Greg proposes that we connect the capax dei — a naturally-instilled capacity for God — not only in conscience but also in institutions. His reasoning is that “God is a God of action and not just of knowledge and contemplation”, and to place the capax dei solely in the conscience would imply that we act on our religious beliefs only in contemplation. Thus, we must locate the capax dei also in institutions.
As I mentioned in an earlier post, though, the conscience relies, in part, and both knowingly and not, on institutions for its formation…To deny religion its role would be grossly unfair, favoring secular institutions’ influence in forming the conscience. In other words, institutions do form the conscience, so to discriminate against religious institutions’ attempts to form the conscience — which generally includes some sort of institutional authority claims over its adherents, even if only in the educative sense — would actually be to favor secular institutions (education, media, etc.).
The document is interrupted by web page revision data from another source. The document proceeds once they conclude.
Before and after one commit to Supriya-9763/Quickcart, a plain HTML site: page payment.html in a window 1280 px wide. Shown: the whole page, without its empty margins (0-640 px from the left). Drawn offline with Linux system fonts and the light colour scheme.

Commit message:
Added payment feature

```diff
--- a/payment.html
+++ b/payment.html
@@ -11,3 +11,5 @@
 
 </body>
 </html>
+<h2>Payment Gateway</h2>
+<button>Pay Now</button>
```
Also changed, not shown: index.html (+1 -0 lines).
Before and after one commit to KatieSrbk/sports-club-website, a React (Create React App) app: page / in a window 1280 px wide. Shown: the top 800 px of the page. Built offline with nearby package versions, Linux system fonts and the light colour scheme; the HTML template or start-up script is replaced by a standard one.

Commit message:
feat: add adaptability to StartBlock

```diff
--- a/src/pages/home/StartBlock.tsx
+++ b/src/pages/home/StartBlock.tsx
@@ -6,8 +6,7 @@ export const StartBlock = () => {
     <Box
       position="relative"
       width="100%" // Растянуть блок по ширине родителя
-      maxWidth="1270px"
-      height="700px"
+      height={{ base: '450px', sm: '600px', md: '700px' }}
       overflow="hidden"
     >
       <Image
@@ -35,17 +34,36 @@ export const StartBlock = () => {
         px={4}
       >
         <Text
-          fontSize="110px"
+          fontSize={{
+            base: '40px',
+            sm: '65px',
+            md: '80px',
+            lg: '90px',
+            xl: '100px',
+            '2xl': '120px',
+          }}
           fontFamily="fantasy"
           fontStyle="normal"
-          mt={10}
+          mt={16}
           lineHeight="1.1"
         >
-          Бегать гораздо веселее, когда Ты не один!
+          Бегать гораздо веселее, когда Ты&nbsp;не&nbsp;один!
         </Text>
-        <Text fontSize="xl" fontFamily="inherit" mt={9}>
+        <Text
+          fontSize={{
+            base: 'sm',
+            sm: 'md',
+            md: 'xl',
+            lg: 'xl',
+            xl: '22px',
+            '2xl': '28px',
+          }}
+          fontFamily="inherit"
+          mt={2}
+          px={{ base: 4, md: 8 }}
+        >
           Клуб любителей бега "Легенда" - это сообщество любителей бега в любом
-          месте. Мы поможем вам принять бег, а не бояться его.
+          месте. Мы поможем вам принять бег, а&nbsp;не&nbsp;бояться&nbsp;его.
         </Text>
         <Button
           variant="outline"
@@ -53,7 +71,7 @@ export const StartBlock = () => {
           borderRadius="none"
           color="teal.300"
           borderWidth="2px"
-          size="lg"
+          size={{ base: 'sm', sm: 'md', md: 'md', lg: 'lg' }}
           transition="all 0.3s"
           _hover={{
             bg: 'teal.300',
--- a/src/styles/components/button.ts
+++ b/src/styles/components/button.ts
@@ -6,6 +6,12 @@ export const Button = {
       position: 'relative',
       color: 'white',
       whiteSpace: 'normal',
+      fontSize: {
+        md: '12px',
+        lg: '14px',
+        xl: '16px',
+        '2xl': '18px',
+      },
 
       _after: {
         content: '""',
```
Greg is summing up my above position as “conscience requires institutions to form it,” which isn’t entirely what I mean but I take the point. (I would say that institutions necessarily do form consciences — goodness, take education as an institution and we’re already there, but there are plenty of media, cultural, social and religious institutions to point to that influence the conscience, both obviously and subtly.) He sees this position as inadequate for providing the intellectual architecture mentioned above, and suggests instead that if we “articulate how institutions are connected to the capax dei without having to run that connection through the conscience,” we will be better off for it.
Thus far, Greg’s actual words. Now, a reading into those words:
I think that Greg is resisting my situating the capax dei in the conscience alone because he think that if we can connect institutions — educational, artistic, professional, et al, — directly to God (n.b.: not to the capacity for God), we will be better off. In other words, if we can have at our disposal a defense of the work for its own sake, because it is part of the creative work that God entrusts to human beings, we will have a much richer defense against centralized edicts (actual or by funding restrictions) declaring what education, art, science, et al. ought to look like. If, on the other hand, we can only defend work and institutions against government encroachment by finding a way in which that encroachment violates consciences, we have very few resources to draw upon.
On this, we agree – that is, if this “Greg thinks thusly” characterization is correct. In other words, we have freedom, we ought to have freedom, to carry out all kinds of institutional work simply because it is part of God’s creation, and decidedly not the state’s creation. And that freedom should be the default position, not only ‘granted’ when conscience demands it. So in an important way, God resides in those institutions themselves. (I probably need correcting from a theologian on how to articulate that point, though.)
But I still don’t think that the capacity for God, as intended in the old doctrine of capax dei, resides in those institutions. I want to keep this as just a capacity for God, not God Himself. And that capacity is, I have to maintain, not itself active. The manifestation of it is certainly active; it is work, art, education, everything. That is, the capax dei does manifest itself in institutions. But the capacity itself is something that compels the conscience, rather than an institution, toward God or at least the search for religious truth.
Why this matters is that I want to argue that the capax dei is an important tool in the preservation of the freedom of religion and not just the freedom of conscience. The conscience can tell a person all kinds of things; it can be wholly individualized. This leaves us without any mechanism for arbitrating between individuals’ conscience-based claims. But the capax dei links the conscience to religions, and imbues those religions with not only the value of conscience claims but with an institutional authority as that institution that mediates the individual’s capax dei with deo. Again, as I wrote, a natural capacity and desire for God means that we as humans must be free to pursue not only our consciences’ demands, but God Himself. This is a subtle but very important distinction, for if we need only obey our own consciences, we can probably stop with philosophy, which helps us understand the nature of the good. But if we have natural desires and capacities to know God, we must also have religion — and, consequently, freedom of religion.